In the copy, keep every record exact and leave out all images.

Recorded information Block Start

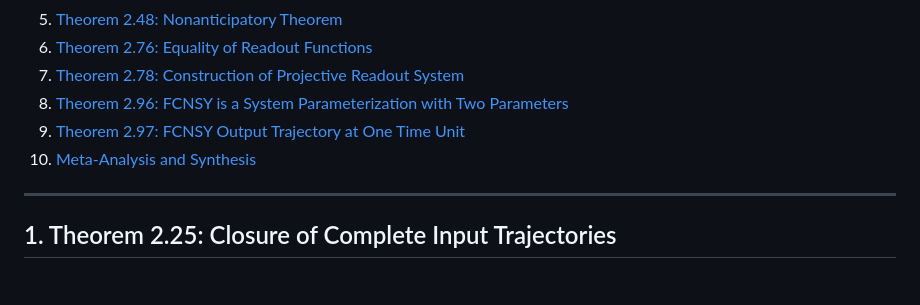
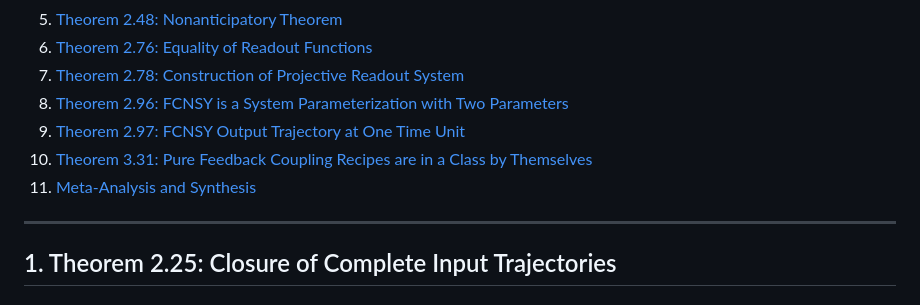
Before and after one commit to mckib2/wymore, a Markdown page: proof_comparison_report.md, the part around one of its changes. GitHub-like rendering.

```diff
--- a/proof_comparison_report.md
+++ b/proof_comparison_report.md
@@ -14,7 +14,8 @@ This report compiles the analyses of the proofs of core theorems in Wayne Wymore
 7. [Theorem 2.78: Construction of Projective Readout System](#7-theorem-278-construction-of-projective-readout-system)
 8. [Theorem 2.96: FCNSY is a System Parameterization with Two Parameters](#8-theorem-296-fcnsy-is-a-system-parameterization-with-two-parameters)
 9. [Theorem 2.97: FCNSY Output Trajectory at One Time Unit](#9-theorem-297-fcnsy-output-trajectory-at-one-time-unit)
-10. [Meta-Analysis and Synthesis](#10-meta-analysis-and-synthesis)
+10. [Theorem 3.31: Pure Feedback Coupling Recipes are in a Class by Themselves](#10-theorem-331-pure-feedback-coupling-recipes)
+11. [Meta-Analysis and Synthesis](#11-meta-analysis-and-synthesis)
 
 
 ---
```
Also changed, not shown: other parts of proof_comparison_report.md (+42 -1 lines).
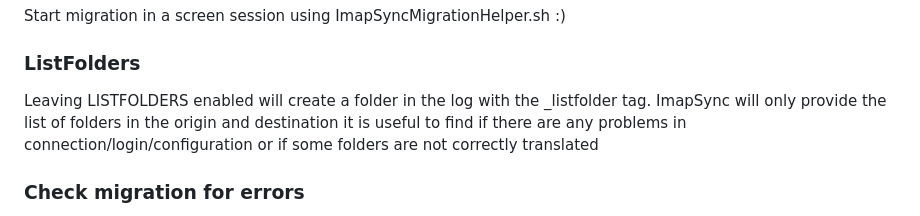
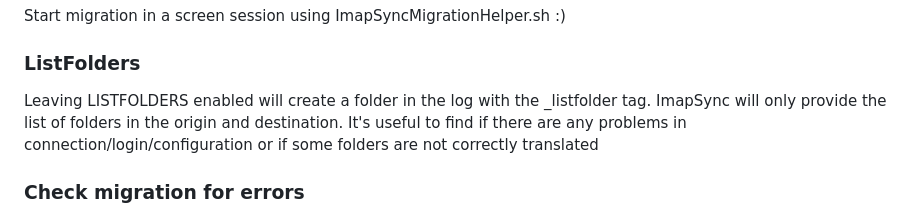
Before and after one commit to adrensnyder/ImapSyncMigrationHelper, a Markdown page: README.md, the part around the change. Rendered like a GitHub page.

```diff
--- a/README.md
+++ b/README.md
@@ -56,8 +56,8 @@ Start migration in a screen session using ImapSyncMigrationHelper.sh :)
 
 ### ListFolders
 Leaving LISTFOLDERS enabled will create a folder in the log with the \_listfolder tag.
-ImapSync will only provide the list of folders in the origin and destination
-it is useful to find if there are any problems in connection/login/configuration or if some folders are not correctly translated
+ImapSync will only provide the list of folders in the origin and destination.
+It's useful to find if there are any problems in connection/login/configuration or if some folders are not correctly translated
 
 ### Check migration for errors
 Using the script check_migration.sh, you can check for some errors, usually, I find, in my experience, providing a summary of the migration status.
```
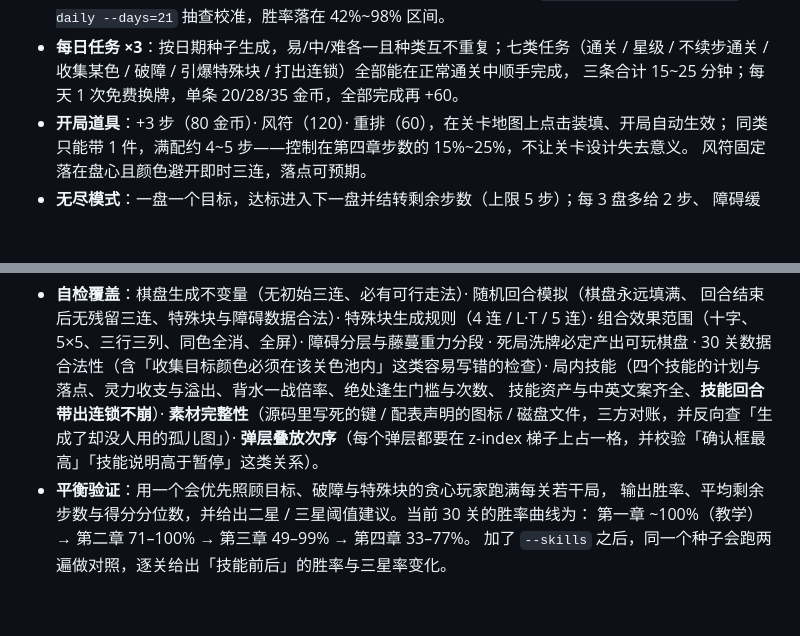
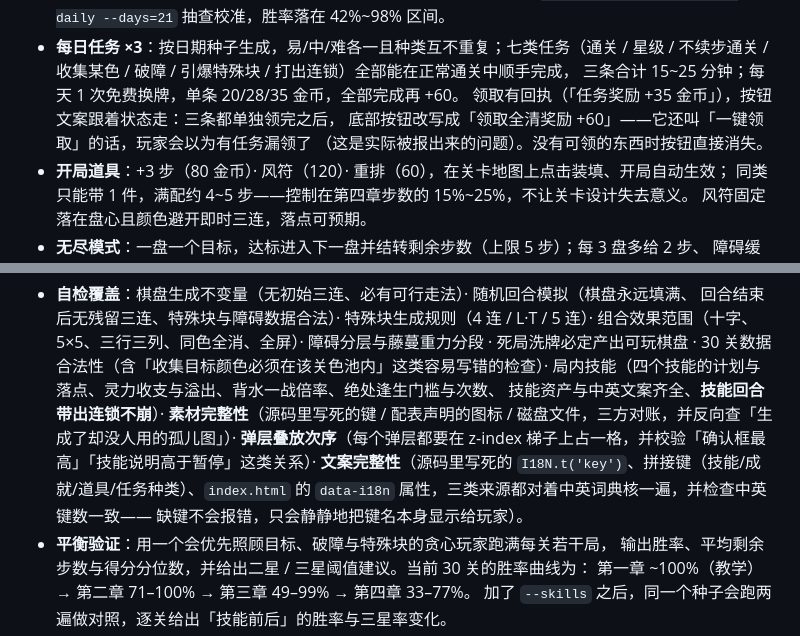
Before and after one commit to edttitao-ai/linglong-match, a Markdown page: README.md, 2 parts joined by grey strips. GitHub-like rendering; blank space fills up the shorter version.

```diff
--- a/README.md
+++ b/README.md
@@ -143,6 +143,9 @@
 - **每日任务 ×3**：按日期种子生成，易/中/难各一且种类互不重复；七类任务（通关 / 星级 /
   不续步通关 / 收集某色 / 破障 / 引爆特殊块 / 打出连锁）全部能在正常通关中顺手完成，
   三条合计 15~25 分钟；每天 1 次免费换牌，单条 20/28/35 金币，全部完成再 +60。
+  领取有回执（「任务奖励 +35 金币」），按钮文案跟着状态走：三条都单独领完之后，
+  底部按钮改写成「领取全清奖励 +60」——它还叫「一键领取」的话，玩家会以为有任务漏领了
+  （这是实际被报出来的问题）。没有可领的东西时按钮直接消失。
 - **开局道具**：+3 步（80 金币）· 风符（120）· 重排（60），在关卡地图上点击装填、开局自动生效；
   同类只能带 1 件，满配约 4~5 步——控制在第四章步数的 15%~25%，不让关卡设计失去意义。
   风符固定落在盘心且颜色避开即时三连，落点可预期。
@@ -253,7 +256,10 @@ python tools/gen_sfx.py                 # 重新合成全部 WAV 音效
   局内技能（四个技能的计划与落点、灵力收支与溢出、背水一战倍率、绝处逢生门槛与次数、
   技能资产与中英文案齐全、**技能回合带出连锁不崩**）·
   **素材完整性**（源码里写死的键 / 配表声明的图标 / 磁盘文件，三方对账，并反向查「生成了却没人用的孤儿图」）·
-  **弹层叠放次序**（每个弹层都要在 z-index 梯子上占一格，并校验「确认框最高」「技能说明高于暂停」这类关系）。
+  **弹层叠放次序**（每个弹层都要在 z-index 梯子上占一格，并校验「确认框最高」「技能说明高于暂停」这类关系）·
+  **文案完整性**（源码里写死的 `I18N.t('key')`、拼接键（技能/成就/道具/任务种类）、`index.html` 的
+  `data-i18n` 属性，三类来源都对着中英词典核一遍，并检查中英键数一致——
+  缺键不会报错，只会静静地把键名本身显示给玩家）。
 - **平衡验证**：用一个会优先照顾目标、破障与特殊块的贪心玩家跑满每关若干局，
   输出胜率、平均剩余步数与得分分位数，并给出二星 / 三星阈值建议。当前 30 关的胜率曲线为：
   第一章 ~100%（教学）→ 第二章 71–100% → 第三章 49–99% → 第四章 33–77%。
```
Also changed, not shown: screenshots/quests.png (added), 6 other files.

Recorded information Block End

> _Answer box_
Before and after one commit to mckib2/wymore, a Markdown page: proof_comparison_report.md, the part around one of its changes. GitHub-like rendering.

```diff
--- a/proof_comparison_report.md
+++ b/proof_comparison_report.md
@@ -14,7 +14,8 @@ This report compiles the analyses of the proofs of core theorems in Wayne Wymore
 7. [Theorem 2.78: Construction of Projective Readout System](#7-theorem-278-construction-of-projective-readout-system)
 8. [Theorem 2.96: FCNSY is a System Parameterization with Two Parameters](#8-theorem-296-fcnsy-is-a-system-parameterization-with-two-parameters)
 9. [Theorem 2.97: FCNSY Output Trajectory at One Time Unit](#9-theorem-297-fcnsy-output-trajectory-at-one-time-unit)
-10. [Meta-Analysis and Synthesis](#10-meta-analysis-and-synthesis)
+10. [Theorem 3.31: Pure Feedback Coupling Recipes are in a Class by Themselves](#10-theorem-331-pure-feedback-coupling-recipes)
+11. [Meta-Analysis and Synthesis](#11-meta-analysis-and-synthesis)
 
 
 ---
```
Also changed, not shown: other parts of proof_comparison_report.md (+42 -1 lines).
Before and after one commit to adrensnyder/ImapSyncMigrationHelper, a Markdown page: README.md, the part around the change. Rendered like a GitHub page.

```diff
--- a/README.md
+++ b/README.md
@@ -56,8 +56,8 @@ Start migration in a screen session using ImapSyncMigrationHelper.sh :)
 
 ### ListFolders
 Leaving LISTFOLDERS enabled will create a folder in the log with the \_listfolder tag.
-ImapSync will only provide the list of folders in the origin and destination
-it is useful to find if there are any problems in connection/login/configuration or if some folders are not correctly translated
+ImapSync will only provide the list of folders in the origin and destination.
+It's useful to find if there are any problems in connection/login/configuration or if some folders are not correctly translated
 
 ### Check migration for errors
 Using the script check_migration.sh, you can check for some errors, usually, I find, in my experience, providing a summary of the migration status.
```
Before and after one commit to edttitao-ai/linglong-match, a Markdown page: README.md, 2 parts joined by grey strips. GitHub-like rendering; blank space fills up the shorter version.

```diff
--- a/README.md
+++ b/README.md
@@ -143,6 +143,9 @@
 - **每日任务 ×3**：按日期种子生成，易/中/难各一且种类互不重复；七类任务（通关 / 星级 /
   不续步通关 / 收集某色 / 破障 / 引爆特殊块 / 打出连锁）全部能在正常通关中顺手完成，
   三条合计 15~25 分钟；每天 1 次免费换牌，单条 20/28/35 金币，全部完成再 +60。
+  领取有回执（「任务奖励 +35 金币」），按钮文案跟着状态走：三条都单独领完之后，
+  底部按钮改写成「领取全清奖励 +60」——它还叫「一键领取」的话，玩家会以为有任务漏领了
+  （这是实际被报出来的问题）。没有可领的东西时按钮直接消失。
 - **开局道具**：+3 步（80 金币）· 风符（120）· 重排（60），在关卡地图上点击装填、开局自动生效；
   同类只能带 1 件，满配约 4~5 步——控制在第四章步数的 15%~25%，不让关卡设计失去意义。
   风符固定落在盘心且颜色避开即时三连，落点可预期。
@@ -253,7 +256,10 @@ python tools/gen_sfx.py                 # 重新合成全部 WAV 音效
   局内技能（四个技能的计划与落点、灵力收支与溢出、背水一战倍率、绝处逢生门槛与次数、
   技能资产与中英文案齐全、**技能回合带出连锁不崩**）·
   **素材完整性**（源码里写死的键 / 配表声明的图标 / 磁盘文件，三方对账，并反向查「生成了却没人用的孤儿图」）·
-  **弹层叠放次序**（每个弹层都要在 z-index 梯子上占一格，并校验「确认框最高」「技能说明高于暂停」这类关系）。
+  **弹层叠放次序**（每个弹层都要在 z-index 梯子上占一格，并校验「确认框最高」「技能说明高于暂停」这类关系）·
+  **文案完整性**（源码里写死的 `I18N.t('key')`、拼接键（技能/成就/道具/任务种类）、`index.html` 的
+  `data-i18n` 属性，三类来源都对着中英词典核一遍，并检查中英键数一致——
+  缺键不会报错，只会静静地把键名本身显示给玩家）。
 - **平衡验证**：用一个会优先照顾目标、破障与特殊块的贪心玩家跑满每关若干局，
   输出胜率、平均剩余步数与得分分位数，并给出二星 / 三星阈值建议。当前 30 关的胜率曲线为：
   第一章 ~100%（教学）→ 第二章 71–100% → 第三章 49–99% → 第四章 33–77%。
```
Also changed, not shown: screenshots/quests.png (added), 6 other files.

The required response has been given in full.